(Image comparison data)
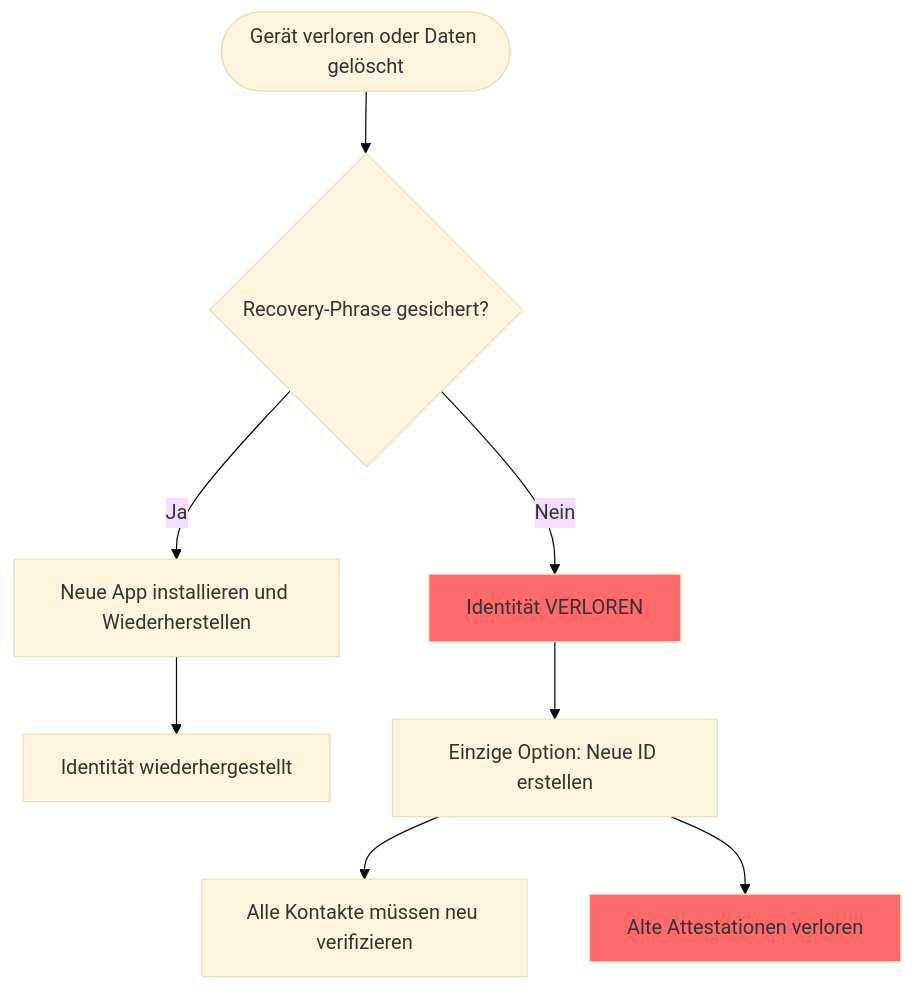
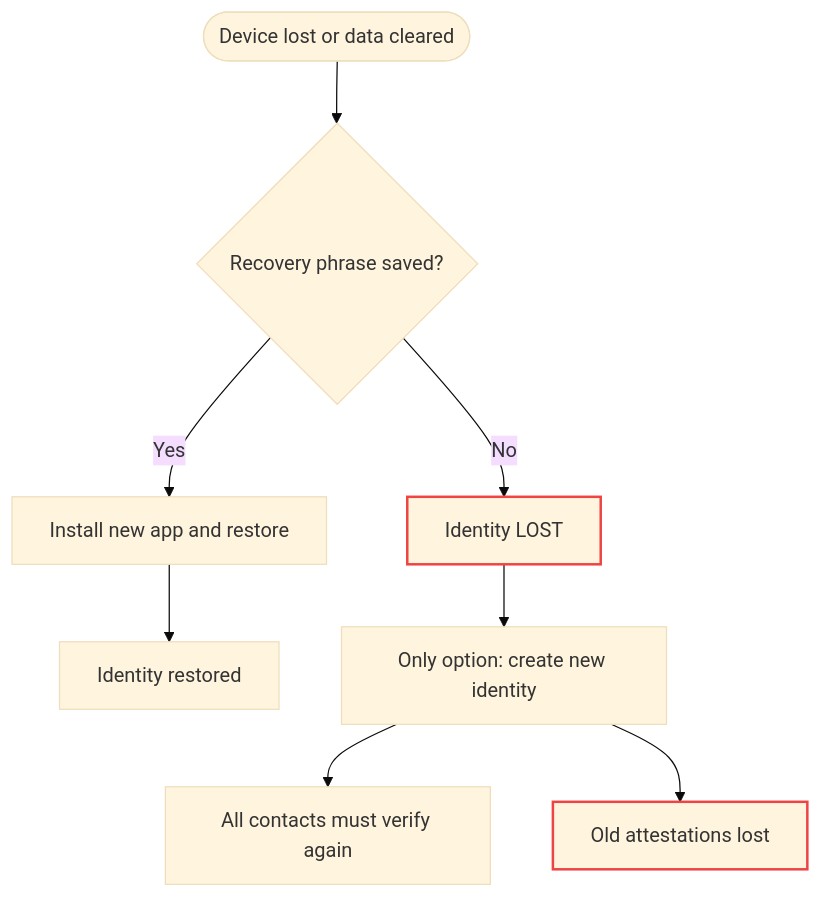
The seventh of 7 diagrams in docs/flows/01-onboarding-technical.md (IT4Change/web-of-trust), drawn with Mermaid (base theme) before and after one commit. The commit also changed other lines of this file and 6 other files, not shown here.

````diff
--- a/docs/flows/01-onboarding-technical.md
+++ b/docs/flows/01-onboarding-technical.md
@@ -395,15 +406,15 @@
 ```mermaid
 flowchart TD
-    Loss(["Gerät verloren oder Daten gelöscht"]) --> HasPhrase{"Recovery-Phrase gesichert?"}
-    
-    HasPhrase -->|Ja| Recover["Neue App installieren und Wiederherstellen"]
-    Recover --> Restored["Identität wiederhergestellt"]
-    
-    HasPhrase -->|Nein| Lost["Identität VERLOREN"]
-    Lost --> NewID["Einzige Option: Neue ID erstellen"]
-    NewID --> Reverify["Alle Kontakte müssen neu verifizieren"]
-    NewID --> LostAttestations["Alte Attestationen verloren"]
-    
-    style Lost fill:#FF6B6B
-    style LostAttestations fill:#FF6B6B
+    Loss(["Device lost or data cleared"]) --> HasPhrase{"Recovery phrase saved?"}
+
+    HasPhrase -->|Yes| Recover["Install new app and restore"]
+    Recover --> Restored["Identity restored"]
+
+    HasPhrase -->|No| Lost["Identity LOST"]
+    Lost --> NewID["Only option: create new identity"]
+    NewID --> Reverify["All contacts must verify again"]
+    NewID --> LostAttestations["Old attestations lost"]
+
+    style Lost stroke:#ef4444,stroke-width:2px
+    style LostAttestations stroke:#ef4444,stroke-width:2px
 ```
````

**EXERCISE BRIEF**
Look through the entries above and list every line containing "docs".

**WRITTEN SOLUTION**
The seventh of 7 diagrams in docs/flows/01-onboarding-technical.md (IT4Change/web-of-trust), drawn with Mermaid (base theme) before and after one commit. The commit also changed other lines of this file and 6 other files, not shown here.
--- a/docs/flows/01-onboarding-technical.md
+++ b/docs/flows/01-onboarding-technical.md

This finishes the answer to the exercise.